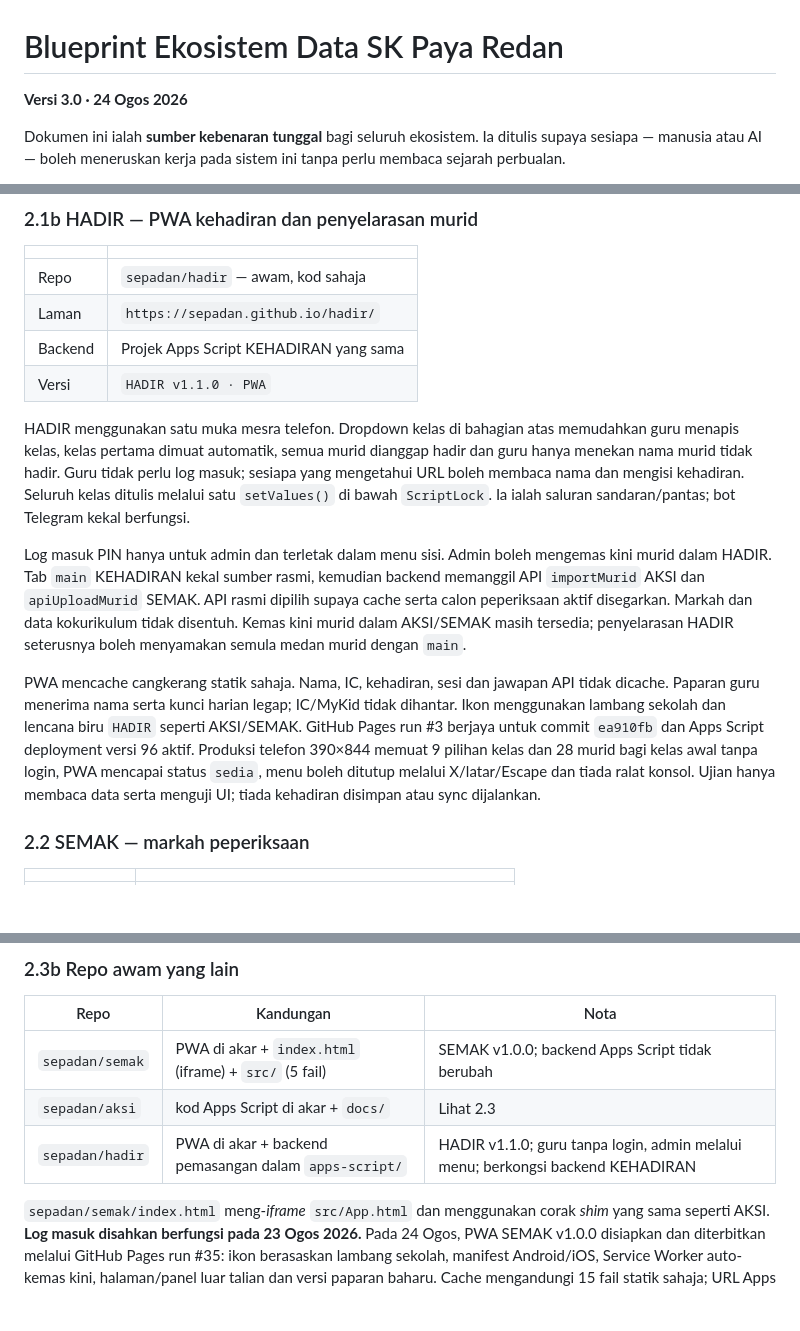
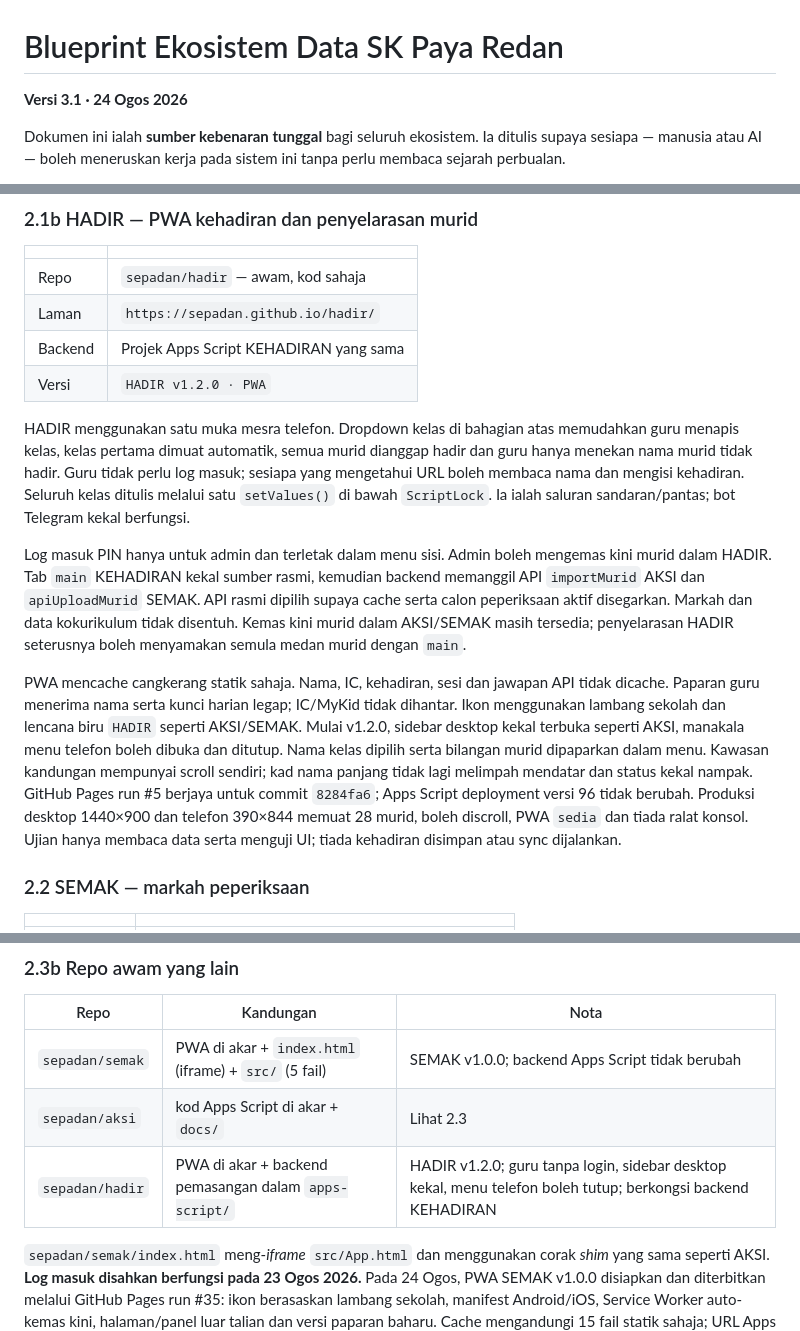
Before and after one commit to sepadan/dashboard, a Markdown page: BLUEPRINT.md, 3 parts joined by grey strips. Drawn GitHub-style; blank space fills up the shorter version.

Commit message:
Kemas kini blueprint untuk HADIR v1.2.0

```diff
--- a/BLUEPRINT.md
+++ b/BLUEPRINT.md
@@ -1,6 +1,6 @@
 # Blueprint Ekosistem Data SK Paya Redan
 
-**Versi 3.0 · 24 Ogos 2026**
+**Versi 3.1 · 24 Ogos 2026**
 
 Dokumen ini ialah **sumber kebenaran tunggal** bagi seluruh ekosistem. Ia ditulis supaya sesiapa — manusia atau AI — boleh meneruskan kerja pada sistem ini tanpa perlu membaca sejarah perbualan.
 
@@ -90,7 +90,7 @@ Lajur 11 ke atas datang dari MOEIS (JANTINA, KAUM, OKU, YATIM, pendapatan penjag
 | Repo | `sepadan/hadir` — awam, kod sahaja |
 | Laman | `https://sepadan.github.io/hadir/` |
 | Backend | Projek Apps Script KEHADIRAN yang sama |
-| Versi | `HADIR v1.1.0 · PWA` |
+| Versi | `HADIR v1.2.0 · PWA` |
 
 HADIR menggunakan satu muka mesra telefon. Dropdown kelas di bahagian atas
 memudahkan guru menapis kelas, kelas pertama dimuat automatik, semua murid
@@ -110,10 +110,13 @@ murid dengan `main`.
 PWA mencache cangkerang statik sahaja. Nama, IC, kehadiran, sesi dan jawapan API
 tidak dicache. Paparan guru menerima nama serta kunci harian legap; IC/MyKid
 tidak dihantar. Ikon menggunakan lambang sekolah dan lencana biru `HADIR`
-seperti AKSI/SEMAK. GitHub Pages run #3 berjaya untuk commit `ea910fb` dan Apps
-Script deployment versi 96 aktif. Produksi telefon 390×844 memuat 9 pilihan
-kelas dan 28 murid bagi kelas awal tanpa login, PWA mencapai status `sedia`,
-menu boleh ditutup melalui X/latar/Escape dan tiada ralat konsol. Ujian hanya
+seperti AKSI/SEMAK. Mulai v1.2.0, sidebar desktop kekal terbuka seperti AKSI,
+manakala menu telefon boleh dibuka dan ditutup. Nama kelas dipilih serta
+bilangan murid dipaparkan dalam menu. Kawasan kandungan mempunyai scroll
+sendiri; kad nama panjang tidak lagi melimpah mendatar dan status kekal nampak.
+GitHub Pages run #5 berjaya untuk commit `8284fa6`; Apps Script deployment
+versi 96 tidak berubah. Produksi desktop 1440×900 dan telefon 390×844 memuat
+28 murid, boleh discroll, PWA `sedia` dan tiada ralat konsol. Ujian hanya
 membaca data serta menguji UI; tiada kehadiran disimpan atau sync dijalankan.
 
 ### 2.2 SEMAK — markah peperiksaan
@@ -193,7 +196,7 @@ Lajur dibaca **mengikut nama tajuk**, bukan kedudukan. AKSI masih dalam pembangu
 |---|---|---|
 | `sepadan/semak` | PWA di akar + `index.html` (iframe) + `src/` (5 fail) | SEMAK v1.0.0; backend Apps Script tidak berubah |
 | `sepadan/aksi` | kod Apps Script di akar + `docs/` | Lihat 2.3 |
-| `sepadan/hadir` | PWA di akar + backend pemasangan dalam `apps-script/` | HADIR v1.1.0; guru tanpa login, admin melalui menu; berkongsi backend KEHADIRAN |
+| `sepadan/hadir` | PWA di akar + backend pemasangan dalam `apps-script/` | HADIR v1.2.0; guru tanpa login, sidebar desktop kekal, menu telefon boleh tutup; berkongsi backend KEHADIRAN |
 
 `sepadan/semak/index.html` meng-*iframe* `src/App.html` dan menggunakan corak
 *shim* yang sama seperti AKSI. **Log masuk disahkan berfungsi pada 23 Ogos
```
Also changed, not shown: other parts of BLUEPRINT.md (+2 -1 lines).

---*---

- _Problem to solve_: Here the job is to print the data above exactly, except for any pictures.

- _Solution below_:
Before and after one commit to sepadan/dashboard, a Markdown page: BLUEPRINT.md, 3 parts joined by grey strips. Drawn GitHub-style; blank space fills up the shorter version.

Commit message:
Kemas kini blueprint untuk HADIR v1.2.0

```diff
--- a/BLUEPRINT.md
+++ b/BLUEPRINT.md
@@ -1,6 +1,6 @@
 # Blueprint Ekosistem Data SK Paya Redan
 
-**Versi 3.0 · 24 Ogos 2026**
+**Versi 3.1 · 24 Ogos 2026**
 
 Dokumen ini ialah **sumber kebenaran tunggal** bagi seluruh ekosistem. Ia ditulis supaya sesiapa — manusia atau AI — boleh meneruskan kerja pada sistem ini tanpa perlu membaca sejarah perbualan.
 
@@ -90,7 +90,7 @@ Lajur 11 ke atas datang dari MOEIS (JANTINA, KAUM, OKU, YATIM, pendapatan penjag
 | Repo | `sepadan/hadir` — awam, kod sahaja |
 | Laman | `https://sepadan.github.io/hadir/` |
 | Backend | Projek Apps Script KEHADIRAN yang sama |
-| Versi | `HADIR v1.1.0 · PWA` |
+| Versi | `HADIR v1.2.0 · PWA` |
 
 HADIR menggunakan satu muka mesra telefon. Dropdown kelas di bahagian atas
 memudahkan guru menapis kelas, kelas pertama dimuat automatik, semua murid
@@ -110,10 +110,13 @@ murid dengan `main`.
 PWA mencache cangkerang statik sahaja. Nama, IC, kehadiran, sesi dan jawapan API
 tidak dicache. Paparan guru menerima nama serta kunci harian legap; IC/MyKid
 tidak dihantar. Ikon menggunakan lambang sekolah dan lencana biru `HADIR`
-seperti AKSI/SEMAK. GitHub Pages run #3 berjaya untuk commit `ea910fb` dan Apps
-Script deployment versi 96 aktif. Produksi telefon 390×844 memuat 9 pilihan
-kelas dan 28 murid bagi kelas awal tanpa login, PWA mencapai status `sedia`,
-menu boleh ditutup melalui X/latar/Escape dan tiada ralat konsol. Ujian hanya
+seperti AKSI/SEMAK. Mulai v1.2.0, sidebar desktop kekal terbuka seperti AKSI,
+manakala menu telefon boleh dibuka dan ditutup. Nama kelas dipilih serta
+bilangan murid dipaparkan dalam menu. Kawasan kandungan mempunyai scroll
+sendiri; kad nama panjang tidak lagi melimpah mendatar dan status kekal nampak.
+GitHub Pages run #5 berjaya untuk commit `8284fa6`; Apps Script deployment
+versi 96 tidak berubah. Produksi desktop 1440×900 dan telefon 390×844 memuat
+28 murid, boleh discroll, PWA `sedia` dan tiada ralat konsol. Ujian hanya
 membaca data serta menguji UI; tiada kehadiran disimpan atau sync dijalankan.
 
 ### 2.2 SEMAK — markah peperiksaan
@@ -193,7 +196,7 @@ Lajur dibaca **mengikut nama tajuk**, bukan kedudukan. AKSI masih dalam pembangu
 |---|---|---|
 | `sepadan/semak` | PWA di akar + `index.html` (iframe) + `src/` (5 fail) | SEMAK v1.0.0; backend Apps Script tidak berubah |
 | `sepadan/aksi` | kod Apps Script di akar + `docs/` | Lihat 2.3 |
-| `sepadan/hadir` | PWA di akar + backend pemasangan dalam `apps-script/` | HADIR v1.1.0; guru tanpa login, admin melalui menu; berkongsi backend KEHADIRAN |
+| `sepadan/hadir` | PWA di akar + backend pemasangan dalam `apps-script/` | HADIR v1.2.0; guru tanpa login, sidebar desktop kekal, menu telefon boleh tutup; berkongsi backend KEHADIRAN |
 
 `sepadan/semak/index.html` meng-*iframe* `src/App.html` dan menggunakan corak
 *shim* yang sama seperti AKSI. **Log masuk disahkan berfungsi pada 23 Ogos
```
Also changed, not shown: other parts of BLUEPRINT.md (+2 -1 lines).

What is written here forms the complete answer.